### Source material ###

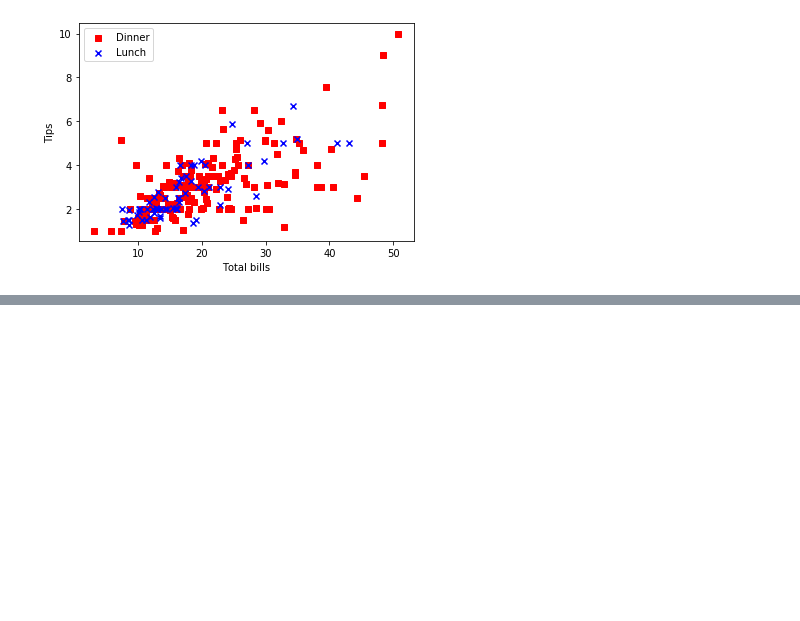
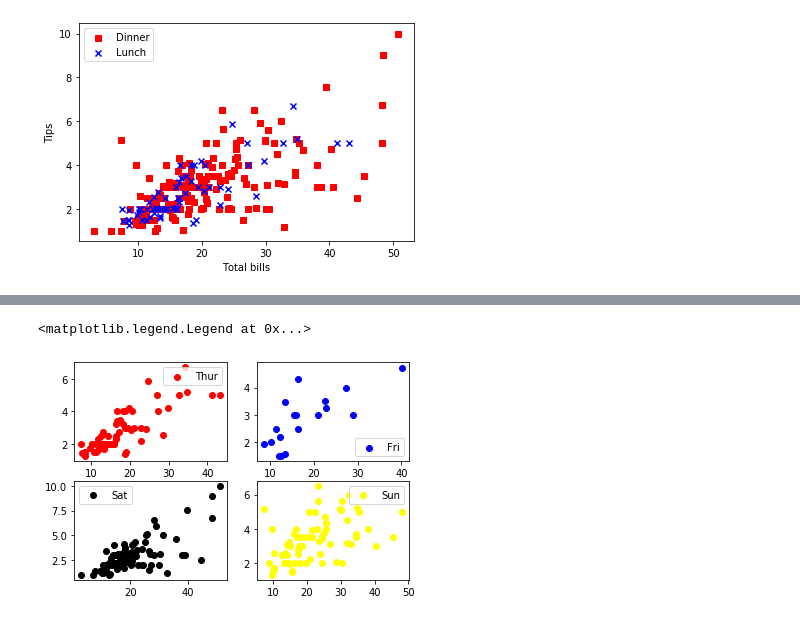
Before and after one commit to kiyokosaito/Fundamentals-projects, a Jupyter notebook: Fundamentals of Data Assessment .ipynb, the cells around one changed output, grey strips where cells are left out. Cells and saved outputs as stored; diff of their text form; code cells hidden in the pictures; blank space fills up the shorter version.

```diff
--- a/Fundamentals of Data Assessment .ipynb
+++ b/Fundamentals of Data Assessment .ipynb
@@ -204,0 +258,46 @@ plt.show()
+# %%
+import pandas as pd
+import matplotlib.pyplot as plt
+
+df = pd.read_csv("/Users/kiyok/Desktop/tips-data-set/Thur.csv")
+df1 = pd.read_csv("/Users/kiyok/Desktop/tips-data-set/Fri.csv")
+df2 = pd.read_csv("/Users/kiyok/Desktop/tips-data-set/Sat.csv")
+df3 = pd.read_csv("/Users/kiyok/Desktop/tips-data-set/Sun.csv")
+
+X = df.iloc[:,0].values
+Y = df.iloc[:,1].values
+
+X1 = df1.iloc[:,0].values
+Y1 = df1.iloc[:,1].values
+
+X2 = df2.iloc[:,0].values
+Y2 = df2.iloc[:,1].values
+
+X3 = df3.iloc[:,0].values
+Y3 = df3.iloc[:,1].values
+
+
+#1st plot
+plt.subplot(2,2,1)
+plt.scatter(X,Y,color='red',marker='o',label='Thur')
+plt.legend()
+
+
+# 2nd plot
+plt.subplot(2,2,2)
+plt.scatter(X1,Y1,color='blue',marker='o',label='Fri')
+plt.legend()
+
+# 3rd plot
+plt.subplot(2,2,3)
+plt.scatter(X2,Y2,color='black',marker='o',label='Sat')
+plt.legend()
+
+
+# 4th plot
+plt.subplot(2,2,4)
+plt.scatter(X3,Y3,color='yellow',marker='o',label='Sun')
+plt.legend()
+# %% [output]
+<matplotlib.legend.Legend at 0x...>
+[figure, added]
```
Also changed, not shown: parts of 3 cells of this notebook.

###

What is required | Word for word, set down every line of the records above, and leave the pictures out.

Expected answer |
Before and after one commit to kiyokosaito/Fundamentals-projects, a Jupyter notebook: Fundamentals of Data Assessment .ipynb, the cells around one changed output, grey strips where cells are left out. Cells and saved outputs as stored; diff of their text form; code cells hidden in the pictures; blank space fills up the shorter version.

```diff
--- a/Fundamentals of Data Assessment .ipynb
+++ b/Fundamentals of Data Assessment .ipynb
@@ -204,0 +258,46 @@ plt.show()
+# %%
+import pandas as pd
+import matplotlib.pyplot as plt
+
+df = pd.read_csv("/Users/kiyok/Desktop/tips-data-set/Thur.csv")
+df1 = pd.read_csv("/Users/kiyok/Desktop/tips-data-set/Fri.csv")
+df2 = pd.read_csv("/Users/kiyok/Desktop/tips-data-set/Sat.csv")
+df3 = pd.read_csv("/Users/kiyok/Desktop/tips-data-set/Sun.csv")
+
+X = df.iloc[:,0].values
+Y = df.iloc[:,1].values
+
+X1 = df1.iloc[:,0].values
+Y1 = df1.iloc[:,1].values
+
+X2 = df2.iloc[:,0].values
+Y2 = df2.iloc[:,1].values
+
+X3 = df3.iloc[:,0].values
+Y3 = df3.iloc[:,1].values
+
+
+#1st plot
+plt.subplot(2,2,1)
+plt.scatter(X,Y,color='red',marker='o',label='Thur')
+plt.legend()
+
+
+# 2nd plot
+plt.subplot(2,2,2)
+plt.scatter(X1,Y1,color='blue',marker='o',label='Fri')
+plt.legend()
+
+# 3rd plot
+plt.subplot(2,2,3)
+plt.scatter(X2,Y2,color='black',marker='o',label='Sat')
+plt.legend()
+
+
+# 4th plot
+plt.subplot(2,2,4)
+plt.scatter(X3,Y3,color='yellow',marker='o',label='Sun')
+plt.legend()
+# %% [output]
+<matplotlib.legend.Legend at 0x...>
+[figure, added]
```
Also changed, not shown: parts of 3 cells of this notebook.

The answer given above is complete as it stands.